~~Mike G
Posted: 6:36 am on February 18th

msandman msandman writes: Colbert is a sharp as a carbide tipped blade.

The negative responses seem to focus on two things: (1) One group says (like the guy in the video), "If I want to cut off my finger, no one should stop me." Hmmm. If you WANT to cut off your finger, you're crazy. (2) Other say that Gass shouldn't make any money out of his invention. Why not? Why should anyone be denied the rewards of his or her invention?

I'm not in favor of the CPSC requiring SawStop technology specifically, but it would be fine to require manufacturers to us a technology of their choice to stop the blade when it contacts flesh. That way, SawStop would have to duke it out with other technologies that might come along.
Posted: 6:10 am on February 18th

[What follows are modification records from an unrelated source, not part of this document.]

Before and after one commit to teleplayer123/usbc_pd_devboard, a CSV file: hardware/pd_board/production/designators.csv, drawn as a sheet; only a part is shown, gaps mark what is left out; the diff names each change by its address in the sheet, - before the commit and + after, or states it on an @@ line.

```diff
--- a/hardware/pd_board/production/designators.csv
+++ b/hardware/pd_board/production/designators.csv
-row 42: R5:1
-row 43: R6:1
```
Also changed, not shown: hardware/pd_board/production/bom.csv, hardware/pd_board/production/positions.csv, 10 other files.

bundyal bundyal writes: Tablesaws dont kill, people kill
Posted: 6:09 am on February 18th

daltxguy daltxguy writes: I've invented a sawstop for handsaws and I would like to see all handsaw manufacturers be mandated into incorporating this revolutionary product. I'm also working on a French knife stop and the butterknife stop. No one should have the right to cut their fingers off 'if they want to'.
Posted: 5:49 am on February 18th

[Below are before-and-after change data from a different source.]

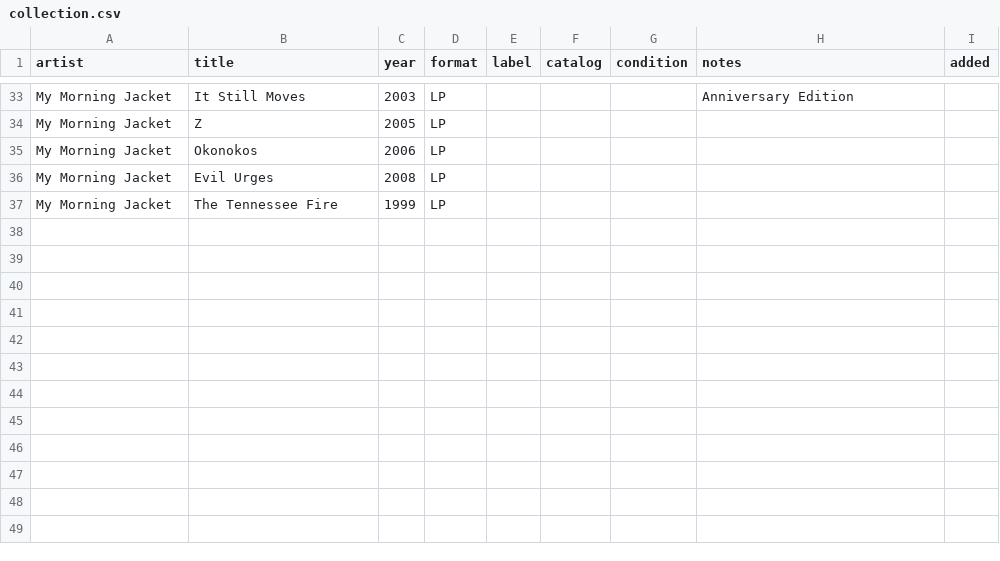
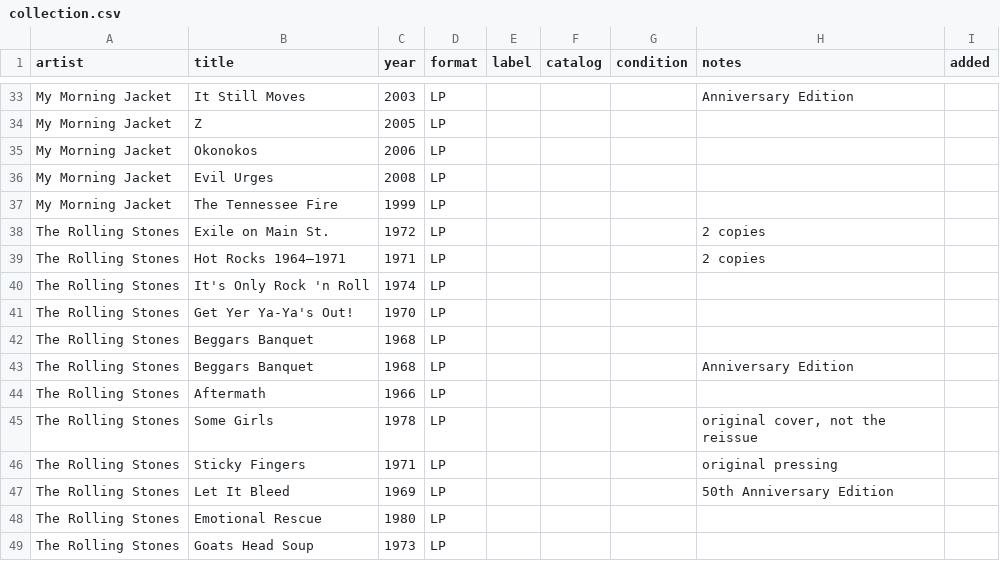
Before and after one commit to asciivader/vinyl-hunt-list, a CSV file: data/collection.csv, drawn as a sheet; only a part is shown, gaps mark what is left out.

```diff
--- a/data/collection.csv
+++ b/data/collection.csv
@@ -37 +37,13 @@ My Morning Jacket,Evil Urges,2008,LP,,,,,
 My Morning Jacket,The Tennessee Fire,1999,LP,,,,,
+The Rolling Stones,Exile on Main St.,1972,LP,,,,2 copies,
+The Rolling Stones,Hot Rocks 1964–1971,1971,LP,,,,2 copies,
+The Rolling Stones,It's Only Rock 'n Roll,1974,LP,,,,,
+The Rolling Stones,Get Yer Ya-Ya's Out!,1970,LP,,,,,
+The Rolling Stones,Beggars Banquet,1968,LP,,,,,
+The Rolling Stones,Beggars Banquet,1968,LP,,,,Anniversary Edition,
+The Rolling Stones,Aftermath,1966,LP,,,,,
+The Rolling Stones,Some Girls,1978,LP,,,,"original cover, not the reissue",
+The Rolling Stones,Sticky Fingers,1971,LP,,,,original pressing,
+The Rolling Stones,Let It Bleed,1969,LP,,,,50th Anniversary Edition,
+The Rolling Stones,Emotional Rescue,1980,LP,,,,,
+The Rolling Stones,Goats Head Soup,1973,LP,,,,,
```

Rick15 Rick15 writes: Love The Colbert Report, and The Daily Show!! Brilliant.
Posted: 9:32 pm on February 17th

Rick15 Rick15 writes: You can't fix (or legislate) stupidity or carelessness. I have no objection to offering the option to have Saw Stop technology for a modest up-charge. Let the consumer decide to take it or leave it and preserve freedom to choose. To mandate that all manufacturers must incorporate Saw-Stop is absurd (and scary). Look, I lost a thumb tip to chainsaw kickback 30 years ago, totally my own carelessness, but I was young, pretty lucky it wasn't worse and I learned fast. Still, I don't want the government mandating how I use chainsaws but I do like having the OPTION to purchase saws equipped with great safety features and reduced kick chain IF I CHOOSE. Saw-Stop is on a mission to insure it's own profits through legislation first and foremost.
Posted: 9:30 pm on February 17th

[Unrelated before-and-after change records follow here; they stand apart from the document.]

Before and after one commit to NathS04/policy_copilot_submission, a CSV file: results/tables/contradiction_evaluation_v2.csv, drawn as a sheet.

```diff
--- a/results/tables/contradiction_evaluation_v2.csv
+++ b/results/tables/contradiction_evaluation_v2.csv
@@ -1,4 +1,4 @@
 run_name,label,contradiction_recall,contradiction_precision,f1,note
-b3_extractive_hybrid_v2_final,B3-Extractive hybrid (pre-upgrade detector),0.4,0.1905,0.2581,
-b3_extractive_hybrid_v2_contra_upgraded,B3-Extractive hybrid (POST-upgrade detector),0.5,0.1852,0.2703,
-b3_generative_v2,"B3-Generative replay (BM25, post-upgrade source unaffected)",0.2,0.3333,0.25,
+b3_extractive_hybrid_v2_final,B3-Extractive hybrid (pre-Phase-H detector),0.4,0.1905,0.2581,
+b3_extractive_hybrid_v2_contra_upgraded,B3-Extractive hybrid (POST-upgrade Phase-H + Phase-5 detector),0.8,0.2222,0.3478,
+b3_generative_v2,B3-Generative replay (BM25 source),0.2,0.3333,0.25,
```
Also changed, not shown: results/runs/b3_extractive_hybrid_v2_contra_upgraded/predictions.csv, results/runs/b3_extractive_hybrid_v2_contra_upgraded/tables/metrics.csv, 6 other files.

sdunmire sdunmire writes: So many unsubstantiated claims. Tsk, tsk.

The amount that the Power Tool trade association thought it would cost to add this feature?

- $50.

Gass's "get rich" scheme. License a technology to the industry. For how much?

- Purportedly it was 3% of the wholesale selling price.

Which, unless he convinces a giant portion of the industry is probably not enough to run any substantial company on. Certainly not enough to continue to innovate and develop new and interesting technologies--thus rendering SawStop a "one hit wonder."

As someone who works developing products for a career, I can tell you that 3% of wholesale is not high. In fact, if I would've been the guy he came to (I'm in another industry) I would have offered him 5% and substantial guarantees in exchange for a 24-month exclusive license to his technology. It's that good. Of course, I would've built a more mainstream-priced product and sold more numbers than he did, though I do love my ICS Sawstop.

Personally, I respect a businessman who believes in his product enough to fight for it. The big guys do. Why should Gass be held to a different standard?


Posted: 8:09 pm on February 17th

CWSmith CWSmith writes: Well, it is humor... but it made all us woodworkers look silly in our zeal to NOT have the SawStop technology.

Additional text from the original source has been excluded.